nytheatre.com review by Martin Denton
November 11, 2006
"War is not about policy—it's about people."
This simple, powerful statement is part of Jude Narita's message to her audience in the program for her one-woman show Walk the Mountain. It's also the theme of the play; there's really not much else I need to tell you to explain what she's conveying here.
But I will tell you that Narita expresses herself with potent eloquence, so much so that her work here is unforgettable in its emotional directness. Narita tells us stories about Vietnamese and Cambodian women during and after the terrible wars in Indochina from the 1950s until the 1990s. They started when the French returned after the Japanese were driven out after World War II; and although the Americans stopped fighting in 1975, Pol Pot continued to terrorize the people of Cambodia for several years after that, and the United States embargo on trade—which resulted in a great deficit of medical supplies and technology in the newly united postwar Vietnam—didn't get lifted until the Clinton administration.
In Walk the Mountain we meet people we're tempted to call "innocent" or "victims" or both, but neither word really gets to the heart of it: they're just plain people, not personally at war with any cause or any country, whose suffering is the supposed "unintended" consequence of warfare. Americans in particular seem prone to forget about or ignore these people because, except for 9/11 and a few other isolated incidents, we remain a country that has not been attacked within in its own borders. The Vietnamese and Cambodians were attacked, for decades, by foreigners and in some cases by themselves. The characters in this play include a mother searching for sons killed in battle whose bodies are now missing, desperately seeking closure for them and for herself; a doctor who worked for a decade during the war in a jungle hospital, now giving tours to foreign dignitaries of the laboratory where the horrifying effects of Agent Orange are being documented and researched; a survivor of the Khmer Rouge's brutal regime; and a Vietnamese immigrant in America, adjusting to the myriad cultural differences between her homeland and her new adopted country.
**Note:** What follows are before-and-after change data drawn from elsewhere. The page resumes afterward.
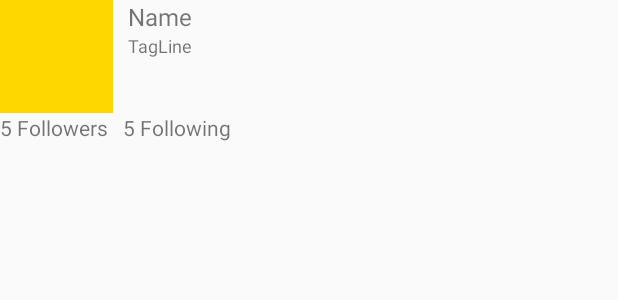
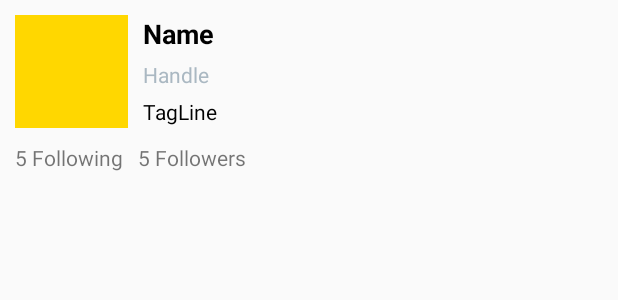
Before and after one commit to tanvigupta17/TwitterApp, an Android app: the layout activity_profile.xml on its own in the app's theme, with its tools: preview values and no code run, on a phone screen of 412 x 824 dp. Shown: the top 300 px of the screen. Run offline under Robolectric (Android 15) with nearby library versions, the phone set to English and light mode, and no system bars.

Commit message:
UI improvements

```diff
--- /dev/null
+++ b/app/src/main/res/drawable/ic_vector_heart_stroke.xml
@@ -0,0 +1,5 @@
+<?xml version="1.0" encoding="utf-8"?>
+<vector android:height="24.0dip" android:width="24.0dip" android:viewportWidth="24.0" android:viewportHeight="24.0"
+  xmlns:android="http://schemas.android.com/apk/res/android">
+    <path android:fillColor="#ff000000" android:pathData="M12,21.638h-0.014C9.403,21.59 1.95,14.856 1.95,8.478c0,-3.064 2.525,-5.754 5.403,-5.754 2.29,0 3.83,1.58 4.646,2.73 0.814,-1.148 2.354,-2.73 4.645,-2.73 2.88,0 5.404,2.69 5.404,5.755 0,6.376 -7.454,13.11 -10.037,13.157H12zM7.354,4.225c-2.08,0 -3.903,1.988 -3.903,4.255 0,5.74 7.034,11.596 8.55,11.658 1.518,-0.062 8.55,-5.917 8.55,-11.658 0,-2.267 -1.823,-4.255 -3.903,-4.255 -2.528,0 -3.94,2.936 -3.952,2.965 -0.23,0.562 -1.156,0.562 -1.387,0 -0.014,-0.03 -1.425,-2.965 -3.954,-2.965z" />
+</vector>
--- /dev/null
+++ b/app/src/main/res/drawable/ic_vector_retweet_stroke.xml
@@ -0,0 +1,5 @@
+<?xml version="1.0" encoding="utf-8"?>
+<vector android:height="24.0dip" android:width="24.0dip" android:viewportWidth="24.0" android:viewportHeight="24.0"
+  xmlns:android="http://schemas.android.com/apk/res/android">
+    <path android:fillColor="#ff000000" android:pathData="M23.77,15.67c-0.292,-0.293 -0.767,-0.293 -1.06,0l-2.22,2.22V7.65c0,-2.068 -1.683,-3.75 -3.75,-3.75h-5.85c-0.414,0 -0.75,0.336 -0.75,0.75s0.336,0.75 0.75,0.75h5.85c1.24,0 2.25,1.01 2.25,2.25v10.24l-2.22,-2.22c-0.293,-0.293 -0.768,-0.293 -1.06,0s-0.294,0.768 0,1.06l3.5,3.5c0.145,0.147 0.337,0.22 0.53,0.22s0.383,-0.072 0.53,-0.22l3.5,-3.5c0.294,-0.292 0.294,-0.767 0,-1.06zM13.11,18.95H7.26c-1.24,0 -2.25,-1.01 -2.25,-2.25V6.46l2.22,2.22c0.148,0.147 0.34,0.22 0.532,0.22s0.384,-0.073 0.53,-0.22c0.293,-0.293 0.293,-0.768 0,-1.06l-3.5,-3.5c-0.293,-0.294 -0.768,-0.294 -1.06,0l-3.5,3.5c-0.294,0.292 -0.294,0.767 0,1.06s0.767,0.293 1.06,0l2.22,-2.22V16.7c0,2.068 1.683,3.75 3.75,3.75h5.85c0.414,0 0.75,-0.336 0.75,-0.75s-0.337,-0.75 -0.75,-0.75z" />
+</vector>
--- a/app/src/main/res/layout/activity_profile.xml
+++ b/app/src/main/res/layout/activity_profile.xml
@@ -19,25 +19,40 @@
             android:layout_height="75dp"
             android:layout_alignParentLeft="true"
             android:layout_alignParentTop="true"
-            android:layout_marginRight="10dp"
+            android:layout_margin="10dp"
             android:src="@color/gold"/>
 
         <TextView
             android:id="@+id/tvName"
             android:layout_width="wrap_content"
             android:layout_height="wrap_content"
+            android:layout_marginTop="10dp"
             android:layout_toRightOf="@+id/ivProfileImage"
             android:text="Name"
-            android:textSize="16sp"/>
+            android:textColor="@android:color/black"
+            android:textSize="18sp"
+            android:textStyle="bold" />
+
+        <TextView
+            android:id="@+id/tvHandle"
+            android:layout_width="wrap_content"
+            android:layout_height="wrap_content"
+            android:layout_marginTop="5dp"
+            android:layout_toRightOf="@+id/ivProfileImage"
+            android:layout_below="@+id/tvName"
+            android:text="Handle"
+            android:textColor="@color/medium_gray"/>
+
 
         <TextView
             android:id="@+id/tvTagline"
             android:layout_width="wrap_content"
             android:layout_height="wrap_content"
             android:layout_alignStart="@+id/tvName"
-            android:layout_below="@+id/tvName"
+            android:layout_below="@+id/tvHandle"
             android:text="TagLine"
-            android:textSize="12sp"/>
+            android:layout_marginTop="5dp"
+            android:textColor="@android:color/black"/>
     </RelativeLayout>
 
     <LinearLayout
@@ -45,20 +60,22 @@
         android:layout_width="wrap_content"
         android:layout_height="wrap_content"
         android:layout_below="@+id/rlUserHeader"
-        android:layout_marginBottom="10dp">
+        android:layout_marginBottom="10dp"
+        android:layout_marginLeft="10dp">
+
+        <TextView
+            android:id="@+id/tvFollowing"
+            android:layout_width="wrap_content"
+            android:layout_height="wrap_content"
+            android:text="5 Following"/>
 
         <TextView
             android:id="@+id/tvFollowers"
             android:layout_width="wrap_content"
             android:layout_height="wrap_content"
-            android:text="5 Followers"/>
+            android:layout_marginLeft="10dp"
+            android:text="5 Followers" />
 
-        <TextView
-            android:id="@+id/tvFollowing"
-            android:layout_width="wrap_content"
-            android:layout_height="wrap_content"
-            android:layout_marginLeft="10dp"
-            android:text="5 Following"/>
     </LinearLayout>
 
     <FrameLayout
```
Also changed, not shown: app/src/main/java/com/codepath/apps/restclienttemplate/ComposeActivity.java (+4 -5 lines), app/src/main/java/com/codepath/apps/restclienttemplate/DetailActivity.java (+17 -4 lines), app/src/main/java/com/codepath/apps/restclienttemplate/ProfileActivity.java (+8 -1 lines), app/src/main/java/com/codepath/apps/restclienttemplate/TimelineActivity.java (+1 -11 lines), app/src/main/java/com/codepath/apps/restclienttemplate/TweetAdapter.java (+7 -3 lines), app/src/main/ic_launcher-web.png (added), app/src/main/res/drawable/ic_launcher_twitter.png.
Their stories have largely gone unheard, which is a principal reason why Walk the Mountain is so significant a work, not only of theatre, but of oral history. (Narita's text here is based on conversations with Vietnamese and Cambodian women in America and in those two countries.) Narita's performance captures the voices and spirits of these women magnificently; she shifts from one to another with additions of just a few props or costume pieces. During the transitions, video and slides are projected at the rear of the stage, generally offering views of some of the places or events she talks about in the guise of one of her characters.
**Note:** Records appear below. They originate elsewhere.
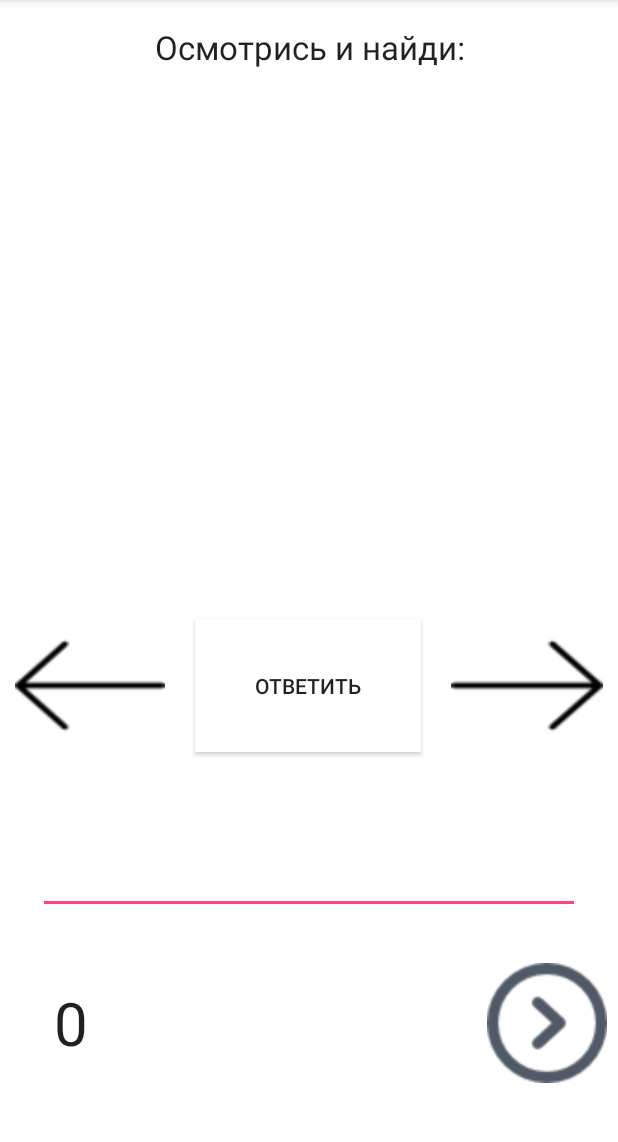
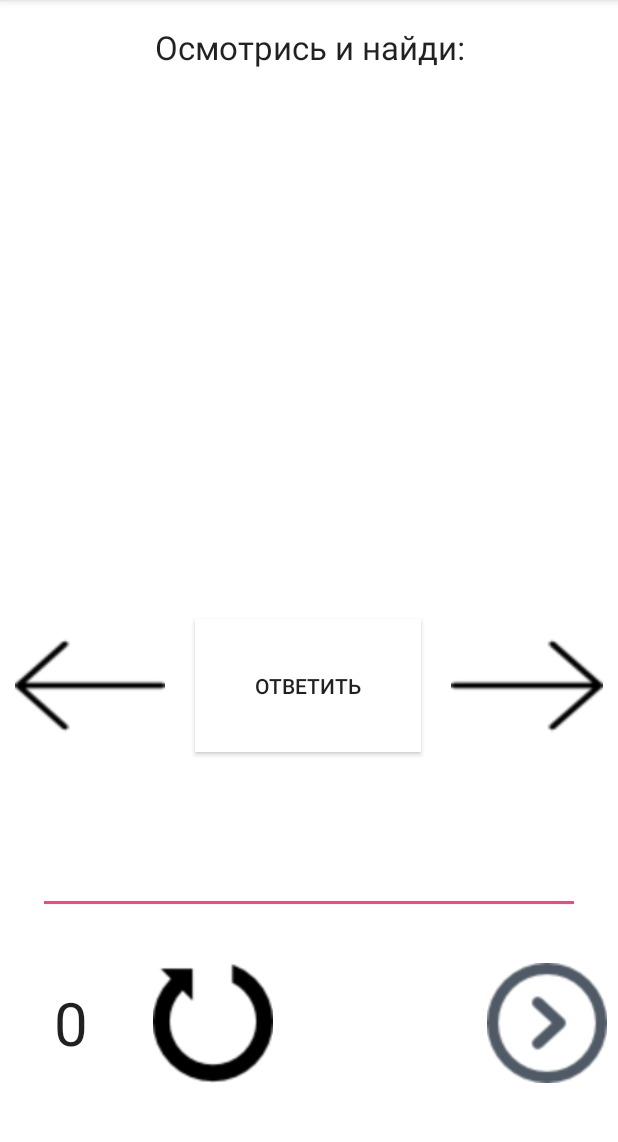
Before and after one commit to vbelovitsky/MyWay, an Android app: the StaffActivity screen opened directly, with no data from a screen before it, after a tap on "ОТВЕТИТЬ", on a phone screen of 412 x 824 dp, the part 84-1226 px from its top. Run offline under Robolectric (Android 15) with nearby library versions, the phone set to English and light mode, and no system bars; 4 statements that could not run were skipped.

Commit message:
guessed staffs saving added

```diff
--- a/MyWay/app/src/main/java/com/example/user/myway/Staff.java
+++ b/MyWay/app/src/main/java/com/example/user/myway/Staff.java
@@ -2,11 +2,14 @@ package com.example.user.myway;
 
 import android.app.Application;
 import android.content.Context;
+import android.content.SharedPreferences;
+import java.util.ArrayList;
+
 
 public class Staff extends Application {
-
-
     private Context context;
+    SharedPreferences savedAnswers;
+    SharedPreferences.Editor editorAnswers;
     //region Var
     private int [][] staffImages = {
             {       R.drawable.crown,
@@ -62,23 +65,39 @@ public class Staff extends Application {
 
     private int [] currentImages;
     private String [] currentAnswers;
+    private ArrayList<String> currentCompletedAnswers;
 //endregion
 
     public Staff(Context current, int position){
         this.context = current;
+
+        savedAnswers = context.getSharedPreferences("SavedAnswers"+position, MODE_PRIVATE);
+        editorAnswers = savedAnswers.edit();
+
         currentImages = staffImages[position];
         currentAnswers = answersArray[position];
     }
 
-    public int getStaffImage(int position){
-        return currentImages[position];
+
+    public int getStaffImage(int position){return currentImages[position];}
+    public String getAnswer(int position){return currentAnswers[position];}
+    public int getLength(){return currentImages.length;}
+
+    public void setCurrentCompletedAnswer(int pos){
+        editorAnswers.putString("SavedAnswer"+pos, "YES");
+        editorAnswers.apply();
     }
-    public String getAnswer(int position){return currentAnswers[position];}
-    public int getLength(){ return currentImages.length; }
 
+    public Boolean checkCurrentCompletedAnswer(int pos){
+        if (savedAnswers.getString("SavedAnswer"+pos, "NO").equals("YES")) return Boolean.TRUE;
+        else return Boolean.FALSE;
+    }
 
-
-
+    public void resetCurrentCompletedAnswers(){
+        for (int pos = 0; pos<currentAnswers.length; pos++)
+            editorAnswers.putString("SavedAnswer"+pos, "NO");
+        editorAnswers.apply();
+    }
 
 
 }
--- a/MyWay/app/src/main/java/com/example/user/myway/StaffActivity.java
+++ b/MyWay/app/src/main/java/com/example/user/myway/StaffActivity.java
@@ -1,6 +1,7 @@
 package com.example.user.myway;
 
 import android.content.Intent;
+import android.content.SharedPreferences;
 import android.support.v7.app.AppCompatActivity;
 import android.os.Bundle;
 import android.view.View;
@@ -9,21 +10,24 @@ import android.widget.EditText;
 import android.widget.ImageButton;
 import android.widget.ImageView;
 import android.widget.TextView;
+import android.widget.Toast;
 
 import java.util.Random;
 
 public class StaffActivity extends AppCompatActivity{
     int scoreNum = 0;
     int positionOfStaff = 0;
-    int temp = 0;
     String rightAnswer = "";
-
+    SharedPreferences sp;
     @Override
     protected void onCreate(Bundle savedInstanceState) {
         super.onCreate(savedInstanceState);
         setContentView(R.layout.activity_staff);
         final int getPosition = getIntent().getIntExtra("positionForStaff",-1);
-        final Staff currentStaff = new Staff(this,getPosition);
+        final Staff currentStaff = new Staff(this, getPosition);
+
+        sp = getSharedPreferences("Score", MODE_PRIVATE);
+        final SharedPreferences.Editor editor = sp.edit();
 
         //region SetStuffInfo
         final ImageView staff = findViewById(R.id.staffImage);
@@ -32,22 +36,34 @@ public class StaffActivity extends AppCompatActivity{
         final Button previousStaff = findViewById(R.id.previousStaff);
         final Button confirm = findViewById(R.id.confirmStaff);
         final Button newStaff = findViewById(R.id.nextStaff);
+        final Button resetScore = findViewById(R.id.reset_score);
         final TextView score = findViewById(R.id.score);
-        score.setText("0");
+        score.setText(sp.getString("Score"+getPosition,"0"));
+        scoreNum = Integer.parseInt(sp.getString(("Score"+getPosition),"0"));
         //endregion
 
         //region ConfirmStaff
         confirm.setOnClickListener(new View.OnClickListener() {
             @Override
             public void onClick(View v) {
-                String answer = editAnswer.getText().toString();
-                if (answer.equals(currentStaff.getAnswer(positionOfStaff))){
-                    if (temp==0) {
+                if (!currentStaff.checkCurrentCompletedAnswer(positionOfStaff)) {
+                    String answer = editAnswer.getText().toString();
+                    if (answer.equals(currentStaff.getAnswer(positionOfStaff))) {
+                        currentStaff.setCurrentCompletedAnswer(positionOfStaff);
                         scoreNum = scoreNum + 1;
                         score.setText(String.valueOf(scoreNum));
-                        temp=1;
+                        editor.putString("Score"+getPosition, String.valueOf(scoreNum));
+                        editor.apply();
+                        Toast.makeText(getApplicationContext(), "Правильно!", Toast.LENGTH_SHORT).show();
                     }
+                    else if (answer.equals(""))
+                        Toast.makeText(getApplicationContext(), "Введите ответ", Toast.LENGTH_SHORT).show();
+                    else
+                        Toast.makeText(getApplicationContext(), "Неверный ответ", Toast.LENGTH_SHORT).show();
                 }
+                else
+                    Toast.makeText(getApplicationContext(), "Уже отгадано", Toast.LENGTH_SHORT).show();
+
             }
         });
         //endregion
@@ -57,7 +73,6 @@ public class StaffActivity extends AppCompatActivity{
             @Override
             public void onClick(View v) {
                 positionOfStaff--;
-                temp=0;
                 if (positionOfStaff<0){
                     positionOfStaff = currentStaff.getLength()-1;
                     staff.setImageResource(currentStaff.getStaffImage(positionOfStaff));
@@ -75,7 +90,6 @@ public class StaffActivity extends AppCompatActivity{
             @Override
             public void onClick(View v) {
                 positionOfStaff++;
-                temp=0;
                 if (positionOfStaff<currentStaff.getLength()){
                     staff.setImageResource(currentStaff.getStaffImage(positionOfStaff));
                     rightAnswer = currentStaff.getAnswer(positionOfStaff);}
@@ -84,6 +98,7 @@ public class StaffActivity extends AppCompatActivity{
                     staff.setImageResource(currentStaff.getStaffImage(positionOfStaff));
                     rightAnswer = currentStaff.getAnswer(positionOfStaff);
                 }
+
             }
         });
         //endregion
@@ -99,6 +114,20 @@ public class StaffActivity extends AppCompatActivity{
             }
         });
         //endregion
+
+        //region ResetScore
+        resetScore.setOnClickListener(new View.OnClickListener() {
+            @Override
+            public void onClick(View v) {
+                scoreNum=0;
+                editor.putString("Score"+getPosition, "0");
+                editor.apply();
+                score.setText(sp.getString("Score"+getPosition,"0"));
+                currentStaff.resetCurrentCompletedAnswers();
+            }
+        });
+        //endregion
     }
 
+
 }
--- a/MyWay/app/src/main/res/layout/activity_staff.xml
+++ b/MyWay/app/src/main/res/layout/activity_staff.xml
@@ -40,7 +40,8 @@
                 android:layout_height="match_parent"
                 android:layout_weight="2"
                 android:background="@drawable/previous_arrow"
-                android:layout_margin="10dp" />
+                android:layout_margin="10dp"
+                android:text=""/>
             <Button
                 android:id="@+id/confirmStaff"
                 android:layout_width="0dp"
@@ -55,7 +56,8 @@
                 android:layout_height="match_parent"
                 android:layout_weight="2"
                 android:background="@drawable/next_arrow"
-                android:layout_margin="10dp"/>
+                android:layout_margin="10dp"
+                android:text=""/>
         </LinearLayout>
         <EditText
             android:id="@+id/editAnswer"
@@ -81,6 +83,15 @@
             android:layout_margin="7dp"/>
 
         <Button
+            android:id="@+id/reset_score"
+            android:layout_width="80dp"
+            android:layout_height="80dp"
+            android:gravity="center"
+            android:layout_toEndOf="@id/score"
+            android:background="@drawable/restart_arrow"
+            android:layout_margin="7dp"/>
+
+        <Button
             android:id="@+id/next_button_1"
             android:layout_width="80dp"
             android:layout_height="80dp"
```
Also changed, not shown: MyWay/app/src/main/AndroidManifest.xml (+8 -5 lines).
One story in Walk the Mountain—about an American attempt to airlift Vietnamese children out of the war zone—is so shocking that several people in the audience gasped as Narita completed it. My companion and I were both alive and aware at the time when this happened, but it was the first either one of us had ever heard of it. Too much of the human cost of war is hidden from us, now as much as then. How many subjects are more essential that the one Narita boldly confronts in this remarkable show? And why is it that her voice, stirring and powerful as it is, still feels so alone?